→ **Your assignment**:
Wherever the string "Girona" occurs in a line of these records, report that line.

→ **Information supplied**:

------

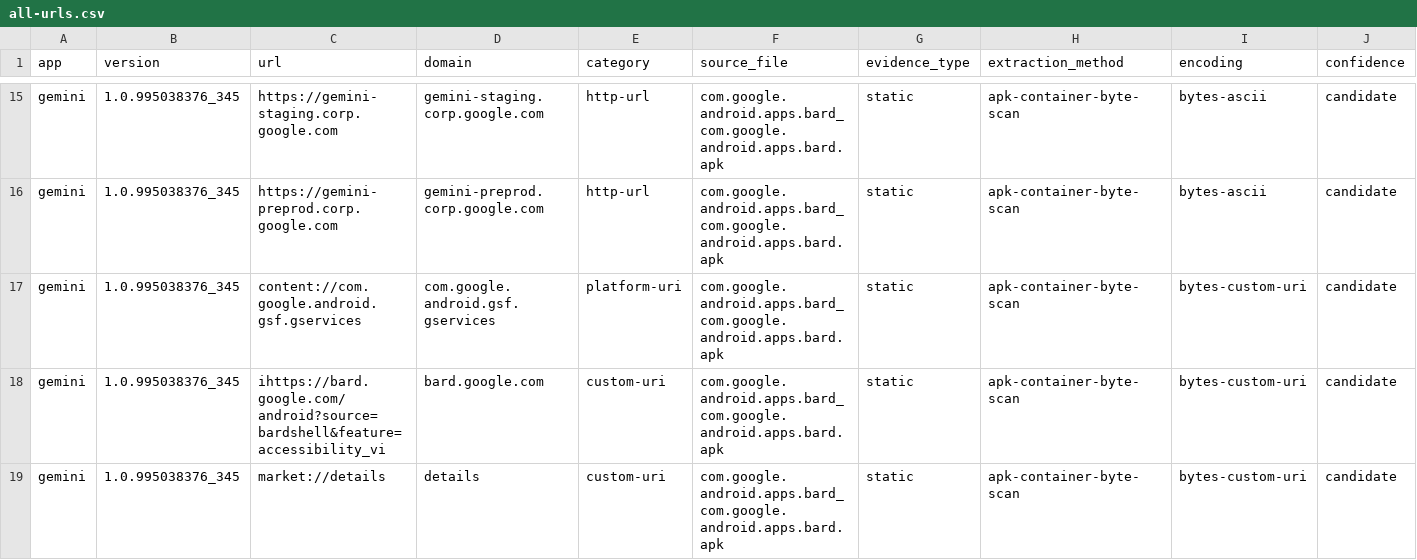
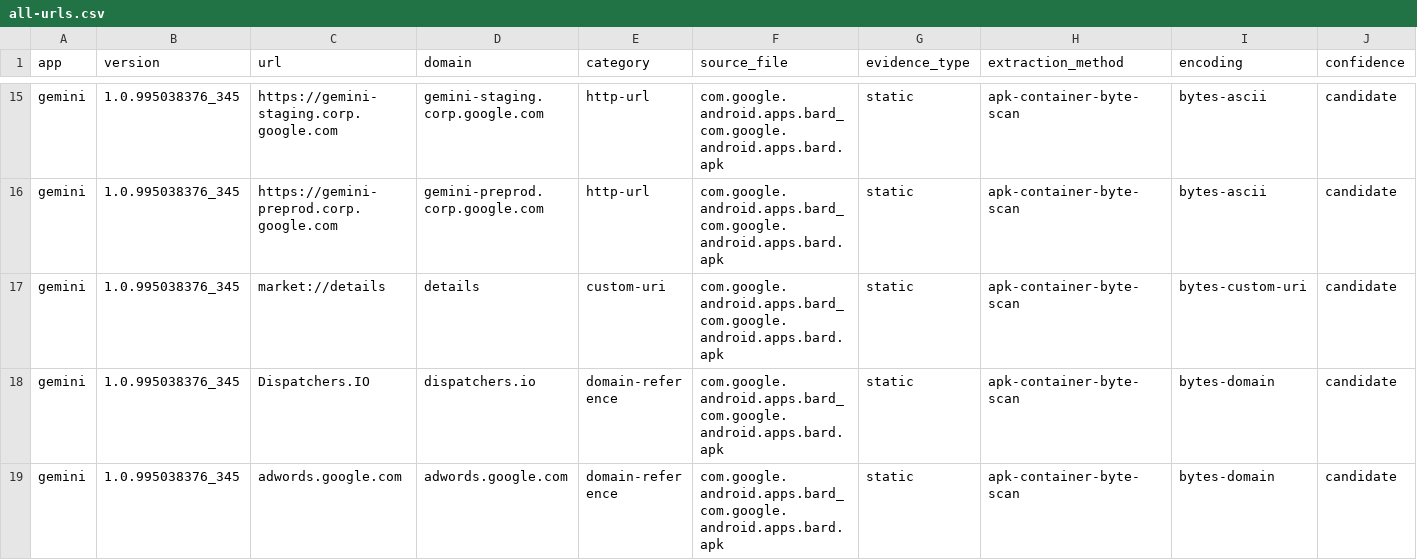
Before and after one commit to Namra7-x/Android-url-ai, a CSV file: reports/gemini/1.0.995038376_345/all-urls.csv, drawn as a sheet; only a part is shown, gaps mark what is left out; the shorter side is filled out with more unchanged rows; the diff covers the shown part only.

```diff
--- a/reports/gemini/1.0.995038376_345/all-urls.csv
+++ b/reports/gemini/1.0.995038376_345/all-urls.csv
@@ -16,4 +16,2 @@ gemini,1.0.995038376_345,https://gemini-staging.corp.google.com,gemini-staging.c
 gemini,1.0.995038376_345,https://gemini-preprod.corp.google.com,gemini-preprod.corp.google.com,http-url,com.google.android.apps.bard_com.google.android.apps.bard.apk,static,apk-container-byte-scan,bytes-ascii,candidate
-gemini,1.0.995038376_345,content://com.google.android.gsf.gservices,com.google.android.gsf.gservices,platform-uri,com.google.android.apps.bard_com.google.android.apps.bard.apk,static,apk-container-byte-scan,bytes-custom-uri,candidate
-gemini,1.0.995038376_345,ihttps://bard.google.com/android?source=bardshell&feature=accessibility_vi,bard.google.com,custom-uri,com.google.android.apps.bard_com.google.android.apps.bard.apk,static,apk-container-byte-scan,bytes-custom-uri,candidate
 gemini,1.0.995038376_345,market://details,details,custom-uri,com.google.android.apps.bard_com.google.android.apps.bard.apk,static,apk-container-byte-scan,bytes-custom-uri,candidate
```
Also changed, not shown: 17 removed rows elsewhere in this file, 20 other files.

------

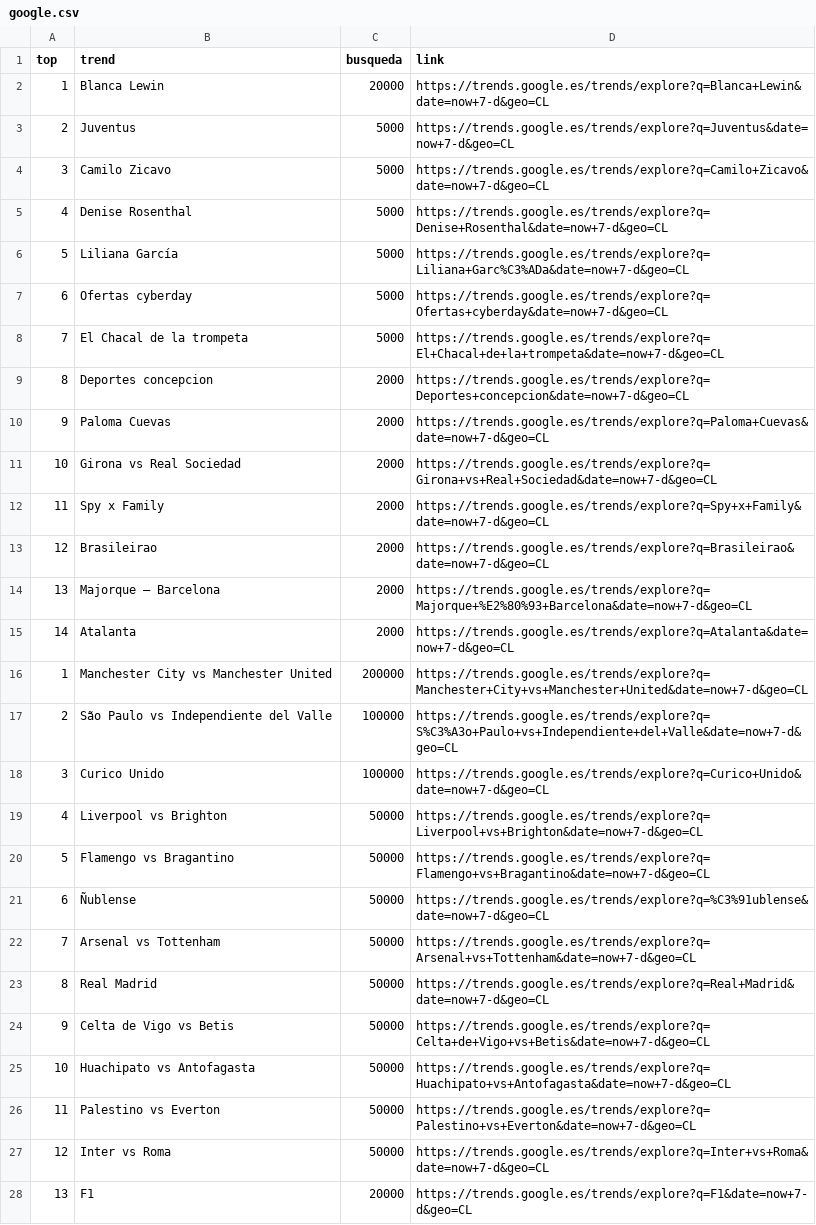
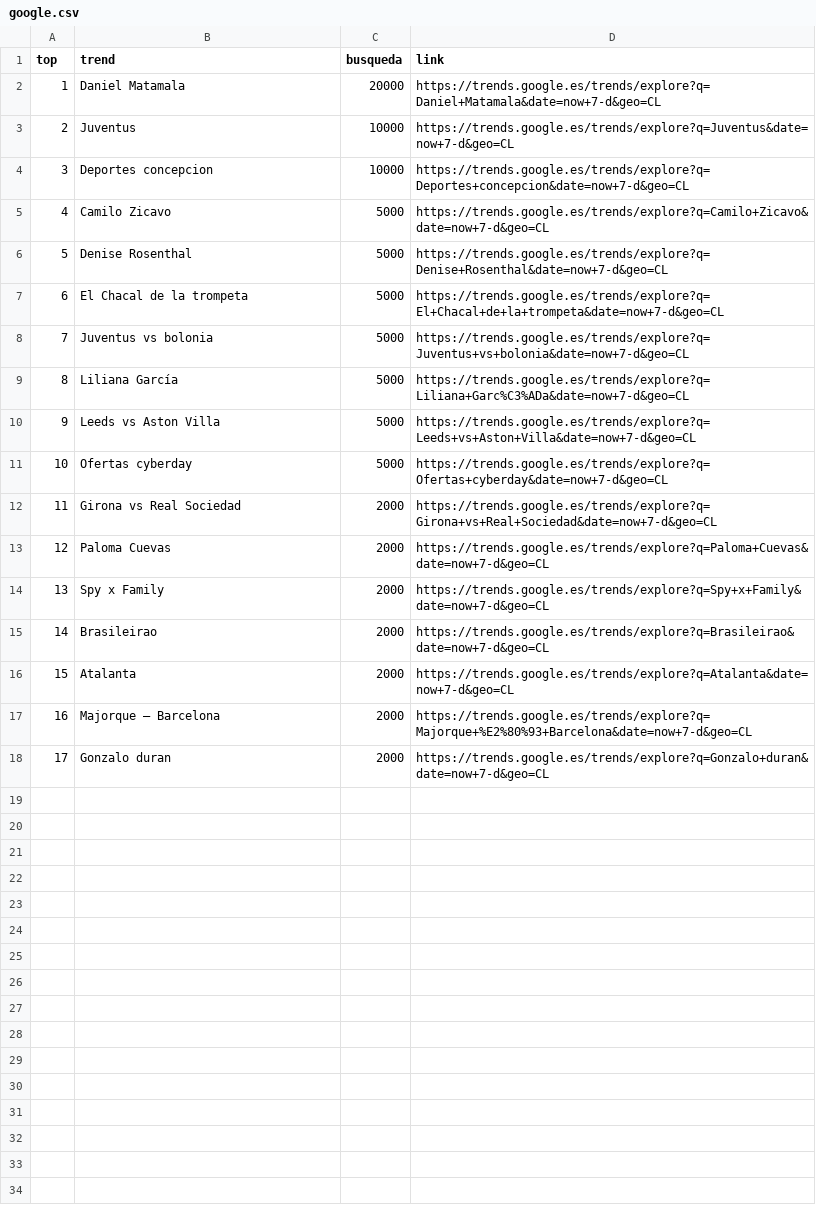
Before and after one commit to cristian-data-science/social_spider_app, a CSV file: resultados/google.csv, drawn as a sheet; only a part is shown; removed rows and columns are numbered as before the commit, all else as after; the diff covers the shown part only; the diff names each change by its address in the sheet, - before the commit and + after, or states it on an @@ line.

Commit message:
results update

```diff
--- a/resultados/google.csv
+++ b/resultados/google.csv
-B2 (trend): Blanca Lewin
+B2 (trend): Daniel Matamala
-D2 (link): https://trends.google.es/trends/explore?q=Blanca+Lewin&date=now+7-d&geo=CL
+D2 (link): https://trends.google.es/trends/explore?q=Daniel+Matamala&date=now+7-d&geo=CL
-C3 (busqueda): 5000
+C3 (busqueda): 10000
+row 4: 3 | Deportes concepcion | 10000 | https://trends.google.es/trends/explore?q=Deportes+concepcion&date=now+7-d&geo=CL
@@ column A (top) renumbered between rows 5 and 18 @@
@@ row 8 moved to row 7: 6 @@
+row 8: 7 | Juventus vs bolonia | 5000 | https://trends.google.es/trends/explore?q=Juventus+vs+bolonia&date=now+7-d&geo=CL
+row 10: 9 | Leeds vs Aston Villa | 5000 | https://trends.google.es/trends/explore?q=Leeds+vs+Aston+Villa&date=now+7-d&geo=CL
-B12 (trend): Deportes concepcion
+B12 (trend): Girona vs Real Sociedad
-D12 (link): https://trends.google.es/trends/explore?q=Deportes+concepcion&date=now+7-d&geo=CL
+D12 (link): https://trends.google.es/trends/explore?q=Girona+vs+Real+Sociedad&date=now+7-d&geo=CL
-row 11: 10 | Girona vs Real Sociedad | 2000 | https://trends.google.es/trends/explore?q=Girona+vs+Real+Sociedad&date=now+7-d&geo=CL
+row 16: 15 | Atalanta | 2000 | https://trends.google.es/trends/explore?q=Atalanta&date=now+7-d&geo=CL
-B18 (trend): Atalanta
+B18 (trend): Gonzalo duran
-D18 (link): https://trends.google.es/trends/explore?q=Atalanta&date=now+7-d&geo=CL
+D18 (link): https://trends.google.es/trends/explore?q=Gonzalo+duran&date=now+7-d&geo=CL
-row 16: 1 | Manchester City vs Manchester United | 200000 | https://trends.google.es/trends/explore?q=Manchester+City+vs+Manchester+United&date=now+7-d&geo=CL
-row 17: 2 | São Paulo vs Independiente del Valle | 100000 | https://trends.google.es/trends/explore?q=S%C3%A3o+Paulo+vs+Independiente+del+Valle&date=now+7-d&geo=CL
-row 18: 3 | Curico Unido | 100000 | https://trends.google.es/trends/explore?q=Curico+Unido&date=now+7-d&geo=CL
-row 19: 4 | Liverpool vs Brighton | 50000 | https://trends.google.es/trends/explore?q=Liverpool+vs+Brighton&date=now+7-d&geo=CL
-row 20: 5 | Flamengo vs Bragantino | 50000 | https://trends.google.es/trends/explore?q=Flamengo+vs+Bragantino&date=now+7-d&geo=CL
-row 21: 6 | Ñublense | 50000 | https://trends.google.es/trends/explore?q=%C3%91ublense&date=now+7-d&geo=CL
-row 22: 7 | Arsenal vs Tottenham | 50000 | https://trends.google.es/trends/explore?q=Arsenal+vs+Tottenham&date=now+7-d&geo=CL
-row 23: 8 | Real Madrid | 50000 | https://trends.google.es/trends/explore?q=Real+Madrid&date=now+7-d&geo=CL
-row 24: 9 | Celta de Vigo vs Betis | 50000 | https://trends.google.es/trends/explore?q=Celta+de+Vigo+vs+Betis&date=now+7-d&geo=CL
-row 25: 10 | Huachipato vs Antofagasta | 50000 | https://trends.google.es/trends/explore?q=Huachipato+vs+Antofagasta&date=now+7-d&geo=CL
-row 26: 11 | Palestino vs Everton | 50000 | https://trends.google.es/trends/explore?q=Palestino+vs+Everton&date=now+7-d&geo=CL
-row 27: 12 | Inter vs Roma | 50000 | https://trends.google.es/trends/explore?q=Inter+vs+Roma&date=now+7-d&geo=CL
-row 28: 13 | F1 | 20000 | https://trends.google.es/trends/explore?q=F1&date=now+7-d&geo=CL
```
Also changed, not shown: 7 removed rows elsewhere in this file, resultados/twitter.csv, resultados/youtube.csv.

------

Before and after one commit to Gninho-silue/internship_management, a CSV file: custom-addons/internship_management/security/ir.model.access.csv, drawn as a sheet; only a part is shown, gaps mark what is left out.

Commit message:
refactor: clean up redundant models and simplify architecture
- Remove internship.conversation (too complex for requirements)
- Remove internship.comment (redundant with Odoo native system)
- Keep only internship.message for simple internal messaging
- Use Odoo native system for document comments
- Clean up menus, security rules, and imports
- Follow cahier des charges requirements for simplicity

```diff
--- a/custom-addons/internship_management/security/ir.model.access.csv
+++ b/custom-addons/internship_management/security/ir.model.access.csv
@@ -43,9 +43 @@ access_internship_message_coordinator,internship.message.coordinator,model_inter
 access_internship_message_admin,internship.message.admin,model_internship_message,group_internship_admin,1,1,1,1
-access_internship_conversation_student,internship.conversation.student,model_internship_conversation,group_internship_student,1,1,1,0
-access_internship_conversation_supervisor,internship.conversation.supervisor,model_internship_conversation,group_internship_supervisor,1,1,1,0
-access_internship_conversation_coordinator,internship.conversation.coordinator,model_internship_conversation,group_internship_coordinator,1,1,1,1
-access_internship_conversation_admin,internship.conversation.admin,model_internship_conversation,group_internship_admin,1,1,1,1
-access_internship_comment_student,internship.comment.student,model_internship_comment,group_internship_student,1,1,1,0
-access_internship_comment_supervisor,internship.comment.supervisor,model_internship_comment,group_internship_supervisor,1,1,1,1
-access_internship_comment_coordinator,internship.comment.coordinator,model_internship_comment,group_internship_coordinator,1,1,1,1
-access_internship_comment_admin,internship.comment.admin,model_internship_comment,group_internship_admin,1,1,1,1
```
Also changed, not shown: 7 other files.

------

→ **Written solution**:
+B12 (trend): Girona vs Real Sociedad
+D12 (link): https://trends.google.es/trends/explore?q=Girona+vs+Real+Sociedad&date=now+7-d&geo=CL
-row 11: 10 | Girona vs Real Sociedad | 2000 | https://trends.google.es/trends/explore?q=Girona+vs+Real+Sociedad&date=now+7-d&geo=CL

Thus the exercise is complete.